### Required action
Find the word "const" in the listing. Copy out each line where it occurs.

§

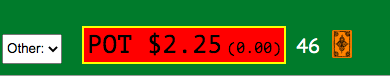
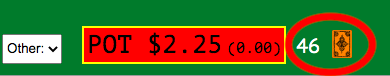
more on instructions

Changed region(s): [[0.7077, 0.1579, 0.9846, 1.0]]

diff --git a/public/instructions.html b/public/instructions.html
@@ -105,7 +105,10 @@
         <li>players can select to see <span class="spec">just their name</span>, their <span class="spec">name with $</span>, or their <span class="spec">name with $ and buy-in $</span>
       </h3>
       <img src="instr_imgs/name_display.png" width=600>&nbsp;&nbsp;<img src="instr_imgs/name.png">
-
+      <h3><li>
+        players can see the <span class="spec">number of cards left in the deck</span> to the right of the POT display:
+        </li></h3>
+      <img src="instr_imgs/num_cards.png">
     </ul>
     <h2>
       <li>GETTING UP FROM YOUR SEAT:</li>
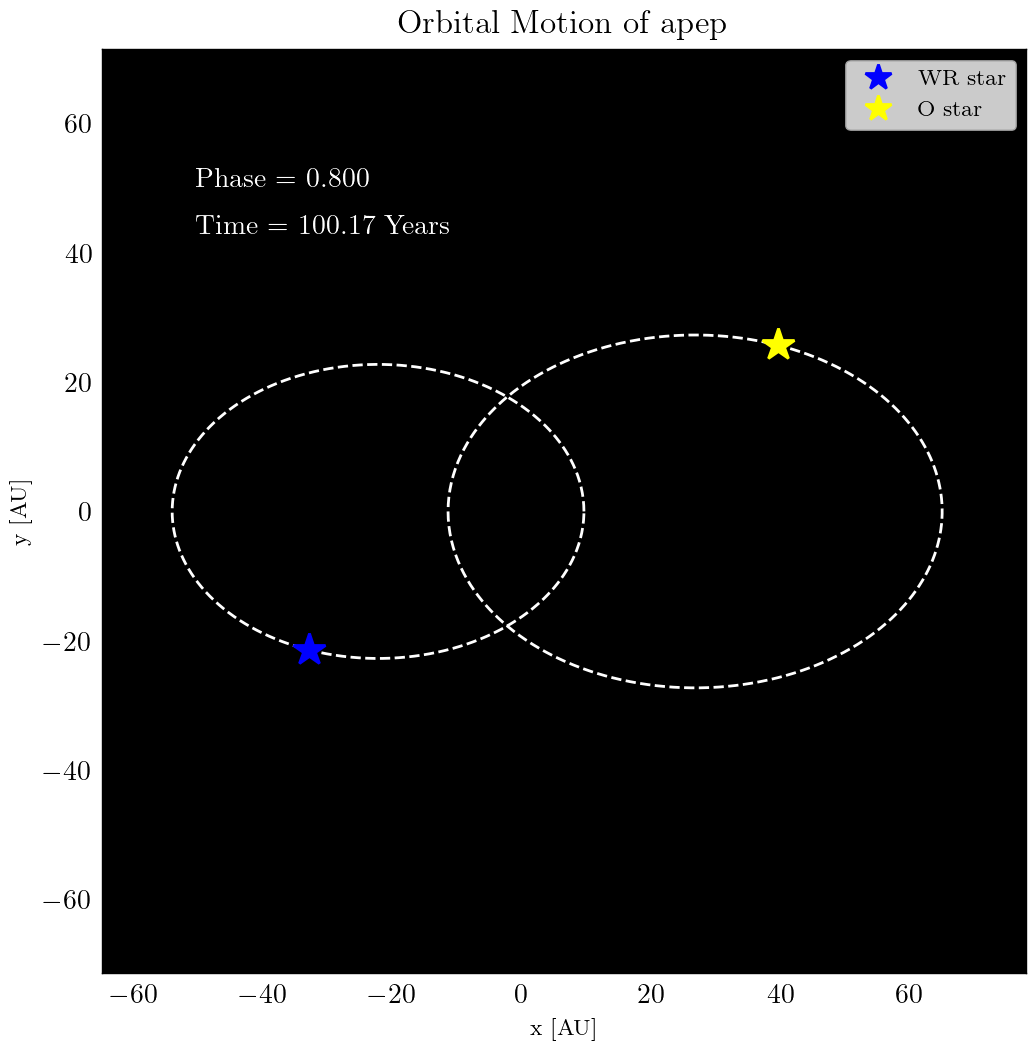
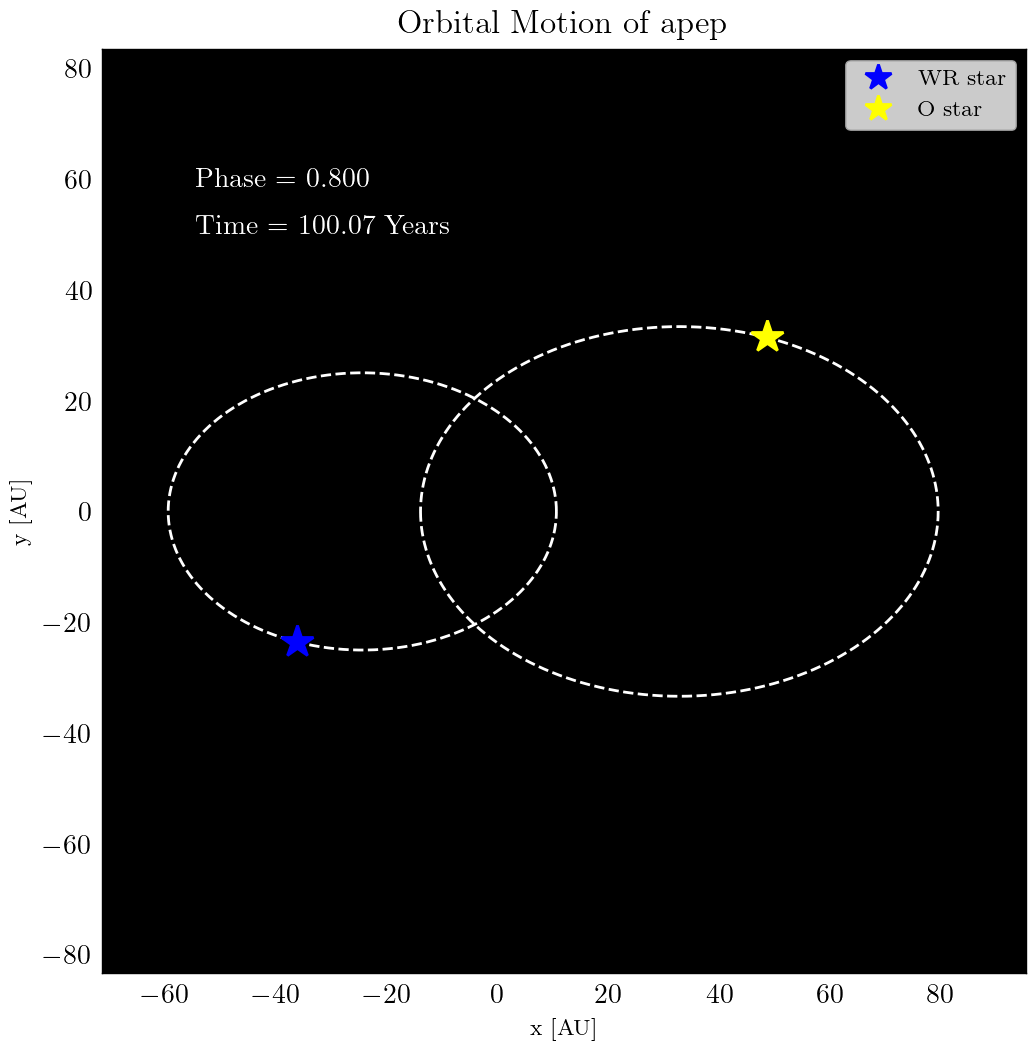
commit before branching

diff --git a/scripts/binary_system_calculations/binary_velocity.py b/scripts/binary_system_calculations/binary_velocity.py
@@ -1,3 +1,8 @@
+# This script calculates the velocities and positions of masses in a stable binary orbit at periastron, 
+# with respect to the centre of mass. 
+# Author: Thomas Jones
+
+
 import matplotlib
 import numpy as np
 import matplotlib.pyplot as plt
@@ -6,7 +11,7 @@ from mpl_toolkits.mplot3d import Axes3D
 from matplotlib.animation import PillowWriter
 from astropy import constants as const
 import astropy.units as u
-from scipy.integrate import odeint, solve_ivp
+from scipy.integrate import odeint
 import math
 import matplotlib
 import argparse
@@ -45,37 +50,50 @@ class BinarySystem:
     AU = const.au.cgs
 
     def __init__(self, e, P, m1, m2, name):
+        # Initialising the class with the input parameters
         self.Ecc = e
         self.Period = P
         self.m1 = m1
         self.m2 = m2
         self.name = name
 
+        # Calculating the periastron velocity and position
         periastron_v_x = self.get_periast_v_x(e, P, m1, m2)
         self.vy1_per, self.vy2_per, self.x1_per, self.x2_per = periastron_v_x
 
+        # Initialising the orbit solution
         init_cond={'m1':m1, 'm2':m2, 
                 'x1':self.x1_per.value, 'y1':0, 
                 'x2':self.x2_per.value, 'y2':0, 
                 'vx1':0, 'vy1':self.vy1_per.value, 
                 'vx2':0, 'vy2':self.vy2_per.value}
-
+        
+        # Solving for the orbit
         self.orb_sol = self.integrate_orbit(k=1, **init_cond)
-
-
 
     @staticmethod
     def get_periast_v_x(e, P, m1, m2):
         """
-        Computes the y component of the velocity of each star in a binary system at periastron 
-        and the distance from each star to the centre of mass of the system (cgs units). 
+        This method computes the y component of the velocity of each star in a binary system at periastron.
+        It also computes the distance from each star to the centre of mass of the system (cgs units).
 
-        - e : eccentricity of the binary system
-        - P : period of the system in days
-        - m1, m2 : masses of stars in units of M_sun
-
+        Parameters
+        ----------
+        e : float
+            Eccentricity of the binary system
+        P : float
+            Period of the system in days
+        m1, m2 : float
+            Masses of stars in units of M_sun
+        
+        Returns
+        -------
+        vy1_per, vy2_per, x1_per, x2_per : float
+            y component of the velocity of each star in a binary system at periastron and 
+            the x-distance from each star to the centre of mass of the system (cgs units).
+        
         """
-        G = const.G.cgs
+
         M_sun = const.M_sun.cgs
 
         Period = P * 24 * 60 * 60 * u.s.cgs # Converting period from days to seconds
@@ -102,14 +120,26 @@ class BinarySystem:
     ########################################################################################
     
     def integrate_orbit(self, k=1, **kwargs):
+        # """
+        # Solves for the periastron velocity and position using the get_periast_v_x() method
+        # and uses this as the initial conditions in order to integrates Newtons equations to
+        # calculate the x,y positions and velocities for each star at closely spaced discrete 
+        # points around the stars orbit. 
+
+        # - k : Number of periods to plot over. Default set to 1.
+        # - **kwargs : keyword arguments for the get_periast_v_x() method
+        # """
         """
         Solves for the periastron velocity and position using the get_periast_v_x() method
         and uses this as the initial conditions in order to integrates Newtons equations to
-        calculate the x,y positions and velocities for each star at closely spaced discrete 
-        points around the stars orbit. 
+        calculate the x,y positions and velocities for each star at closely spaced discrete
+        points around the stars orbit.
 
-        - k : Number of periods to plot over. Default set to 1.
-        - **kwargs : keyword arguments for the get_periast_v_x() method
+        Parameters
+        ----------
+        k : int
+            Number of periods to plot over. Default set to 1.
+        **kwargs : keyword arguments for the get_periast_v_x() method
         """
 
         G = const.G.cgs
@@ -134,7 +164,7 @@ class BinarySystem:
                     G.value*m1/r12**3 *(x1-x2),
                     G.value*m1/r12**3 *(y1-y2)]       
 
-        self.t_array = np.linspace(0, k*self.Period*24*60*60, 1000)
+        self.t_array = np.linspace(0, k*self.Period*24*60*60, 100000)
 
         sol = odeint(dSdt , y0=[x1_0, y1_0, x2_0, y2_0, vx1_0, vy1_0, vx2_0, vy2_0], t=self.t_array)
         sol = sol.T
@@ -162,7 +192,7 @@ class BinarySystem:
         # ax.set_facecolor('k')
         ax.set_xlabel("x (AU)", fontsize=8)
         ax.set_ylabel("y (AU)", fontsize=8)
-        ax.legend(loc="upper right")
+        # ax.legend(loc="upper right")
         plt.savefig(os.path.join(os.path.abspath(os.path.dirname(__file__)),f"orbit_{self.name}.png"), dpi=300)
 
         if make_animation==True:
@@ -177,9 +207,6 @@ class BinarySystem:
                 ylim = np.abs(y2).max()
             
             t_array_yr = self.t_array/(365*24*60*60)
-
-            # phase_array = t_array_yr/self.Period
-
 
 
             def animate(i):
@@ -293,14 +320,15 @@ def main():
     cmdargs = ArgumentInputs()
     binary = BinarySystem(m1=cmdargs.mass1, m2=cmdargs.mass2, P=cmdargs.period, e=cmdargs.eccentricity, name=cmdargs.name)
     
-    headers = ['Quantity', 'Star 1', 'Star 2']
+    headers = ['Parameter', 'Star 1', 'Star 2']
 
     masses = ['Mass [Msun]', f"{binary.m1}", f"{binary.m2}"]
     period = ['Period [days]', f"{binary.Period}",]
+    eccentricity = ['Eccentricity', f"{binary.Ecc}",]
     per_velocities = ['Periastron Vy [cm/s]', f"{binary.vy1_per.value:e}", f"{binary.vy2_per.value:e}"]
     per_positions = ['Periastron X [cm]', f"{binary.x1_per.value:e}", f"{binary.x2_per.value:e}"]
 
-    table_items = [masses, period, per_velocities, per_positions]
+    table_items = [masses,period,eccentricity,per_velocities,per_positions]
     
     if cmdargs.plot:
         if not cmdargs.ani:

diff --git a/scripts/xray-luminosity/wr140-hardxray-with-obs.py b/scripts/xray-luminosity/wr140-hardxray-with-obs.py
@@ -3,7 +3,8 @@ import matplotlib.pyplot as plt
 import os
 from palettable.mycarta import LinearL_5
 import pathlib
-plt.style.use('science')
+plt.style.use('default')
+plt.rcParams['font.family'] = 'sans-serif'
 home = str(pathlib.Path.home())
 import pandas as pd
 
@@ -18,7 +19,7 @@ def main():
             "color": "magenta",
             "dataxmin":-150,
             "dataxmax":135,
-            "lw": 1.5,
+            "lw": 1,
             "ls": "-"
             }
     hd_1 = {"path":os.path.join(home, "code/project/scripts/xray-luminosity/xray-tables/xray-lum-wr140-hydro-n256.txt"), 
@@ -36,7 +37,7 @@ def main():
             "color": "C6",
             "dataxmin":-50,
             "dataxmax":100,
-            "lw": 1.5,
+            "lw": 1,
                 "ls": "-"
             }
 
@@ -46,8 +47,8 @@ def main():
             "color": "C1",
             "dataxmin":-135,
             "dataxmax":140,
-            "lw": 1.5,
-                "ls": "-"
+            "lw": 1,
+            "ls": "-"
             }
 
     sim_list = [mhd_1, hd_1, hd_2, mhd_2]
@@ -157,7 +158,121 @@ def main():
 
 
 
+def main():
+    image_folder = os.path.join(home, "code/project/scripts/images/xray-lum")
+    fig, axes = plt.subplots(figsize=(5, 3.5))
+#     axes.set_prop_cycle('color', LinearL_5.mpl_colors)
 
+
+    mhd_1 = {"path":os.path.join(home, "code/project/scripts/scripts/xray-luminosity/xray-tables/xray-lum-wr140-mhd-n256.txt"), 
+            "start_time":-2.671e7,
+            "label": "mhd-1",
+            "color": "magenta",
+            "dataxmin":-150,
+            "dataxmax":150,
+            "lw": 1.3,
+            "ls": "-.",
+            "zorder": 3
+            }
+
+    mhd_2 = {"path":os.path.join(home, "code/project/scripts/scripts/xray-luminosity/xray-tables/xray-lum-wr140-mide-compton.txt"), 
+            "start_time":-1.25e7,
+            "label": "mhd-2",
+            "color": "lime",
+            "dataxmin":-130,
+            "dataxmax":160,
+            "lw": 1.3,
+            "ls": "-",
+            "zorder": 2
+            }
+
+    mhd_3 = {"path":os.path.join(home, "code/project/scripts/scripts/xray-luminosity/xray-tables/xray-lum-wr140-mide-control.txt"), 
+            "start_time":-1.25e7,
+            "label": "mhd-3",
+            "color": "blue",
+            "dataxmin":-130,
+            "dataxmax":160,
+            "lw": 1.3,
+            "ls": "--",
+            "zorder": 1
+            }
+        
+    
+
+    sim_list = [mhd_1, mhd_2, mhd_3]
+
+    for sim in sim_list:
+        plot = XrayLum(path=sim['path'], start_time=sim['start_time'], image_folder=image_folder, name=sim['label'])
+        plot.plot_band(xmin=-125, xmax=115, dataxmin=sim['dataxmin'], dataxmax=sim['dataxmax'], band="hard", ax=axes, label=sim['label'], color=sim['color'], lw=sim['lw'], ls=sim['ls'])
+        # Change plot zorder
+        axes.lines[-1].set_zorder(sim['zorder'])
+        # axes.legend()
+
+    axes.legend()
+    axes.set_ylim(0, None)
+
+    df_path = os.path.join(home, "code/project/scripts/scripts/xray-luminosity/wr140-phasefolded-unabslum.csv")
+    df = pd.read_csv(df_path)
+    t_rxte = df['t_rxte'].values
+    lum_rxte = df['l_rxte'].values
+ 
+    axes.plot(t_rxte, lum_rxte, 'ko', label='RXTE', markersize=1)
+    axes.legend(loc="upper left", fontsize=8)
+    axes.grid()
+    
+    # Turn off box in figure legend
+    # axes.get_legend().get_frame().set_linewidth(0.0)
+    fig.savefig(os.path.join(image_folder, f'xray-lum-withobs-papernew.png'), bbox_inches='tight', dpi=300)
+
+
+def main():
+    image_folder = os.path.join(home, "code/project/scripts/images/xray-lum")
+    fig, axes = plt.subplots(figsize=(5, 3.5))
+#     axes.set_prop_cycle('color', LinearL_5.mpl_colors)
+
+
+    mhd_2 = {"path":os.path.join(home, "code/project/scripts/scripts/xray-luminosity/xray-tables/xray-lum-wr140-mide-compton.txt"), 
+            "start_time":-1.25e7,
+            "label": r"$256\times256\times64$",
+            "color": "lime",
+            "dataxmin":-130,
+            "dataxmax":160,
+            "lw": 1.3,
+            "ls": "-",
+            "zorder": 2
+            }
+
+    mhd_3 = {"path":os.path.join(home, "code/project/scripts/scripts/xray-luminosity/xray-tables/xray-lum-wr140-mide-compton-128.txt"), 
+            "start_time":-1.25e7,
+            "label": r"$128\times128\times32$",
+            "color": "blue",
+            "dataxmin":-130,
+            "dataxmax":160,
+            "lw": 1.3,
+            "ls": "--",
+            "zorder": 1
+            }
+        
+    
+
+    sim_list = [mhd_2, mhd_3]
+
+    for sim in sim_list:
+        plot = XrayLum(path=sim['path'], start_time=sim['start_time'], image_folder=image_folder, name=sim['label'])
+        plot.plot_band(xmin=-125, xmax=115, ymin=0, ymax=3, dataxmin=sim['dataxmin'], dataxmax=sim['dataxmax'], band="hard", ax=axes, label=sim['label'], color=sim['color'], lw=sim['lw'], ls=sim['ls'])
+        # Change plot zorder
+        axes.lines[-1].set_zorder(sim['zorder'])
+        # axes.legend()
+
+    axes.legend()
+    axes.set_ylim(0, None)
+
+    axes.legend(loc="upper left", fontsize=8)
+    axes.grid()
+    
+    # Turn off box in figure legend
+    # axes.get_legend().get_frame().set_linewidth(0.0)
+    fig.savefig(os.path.join(image_folder, f'xray-lum-mhd2-resolution-study2.png'), bbox_inches='tight', dpi=300)
 
 
 if __name__ == "__main__":

diff --git a/scripts/pypion-plotting/poster_plots.py b/scripts/pypion-plotting/poster_plots.py
@@ -12,10 +12,11 @@ def main():
     fluidquantity = "Density"
     surface = "XY"
     tolerance = [-20,-13]
-    img_dir = os.path.join(home, "code/project/scripts/images/SimulationPlots/windtracer/")
+    img_dir = os.path.join(home, "code/project/scripts/testing/pypion-plotting/figures")
 
     mhd1 = {
         "path":"/mnt/massive-stars/data/thomas_simulations/wr140-sims/covertex_start/red_z_res/wr140-mhd-l7n256",
+        "basename": "wr140_mhd_cool_d3l7n256",
         "start_time":-2.671e7,
         "label": "mhd-1",
         "color": None,
@@ -25,6 +26,7 @@ def main():
 
     mhd2 = {
         "path":"/mnt/massive-stars/data/thomas_simulations/wr140-sims/compton_tests/compton_mhd_n256",
+        "basename": "wr140_mhd_compton_d3l7n256",
         "start_time":-1.239e7,
         "label": "mhd-2",
         "inset": True
@@ -35,7 +37,7 @@ def main():
 
     for sim in sim_list:
         fig, ax = plt.subplots(1, 1, figsize=(6, 6))
-        plot = Plot_Functions(sim['path'], img_dir, fluidquantity, tolerance, surface, period=7.992, start_time=sim['start_time'])
+        plot = Plot_Functions(sim['path'], sim['basename'], img_dir, fluidquantity, tolerance, surface, period=7.992, start_time=sim['start_time'])
         plot.plot_orbital_phase(ax=ax, log=True, colormap="viridis", phase_choice=1.001, zoom=1, plot_inset=sim['inset'])
 
         plt.savefig(os.path.join(img_dir, "density_{}_orbital_phase.png".format(sim['label'])), dpi=900, bbox_inches="tight", transparent=True)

§

### Task response
 from astropy import constants as const
     AU = const.au.cgs
-        G = const.G.cgs
         M_sun = const.M_sun.cgs
         G = const.G.cgs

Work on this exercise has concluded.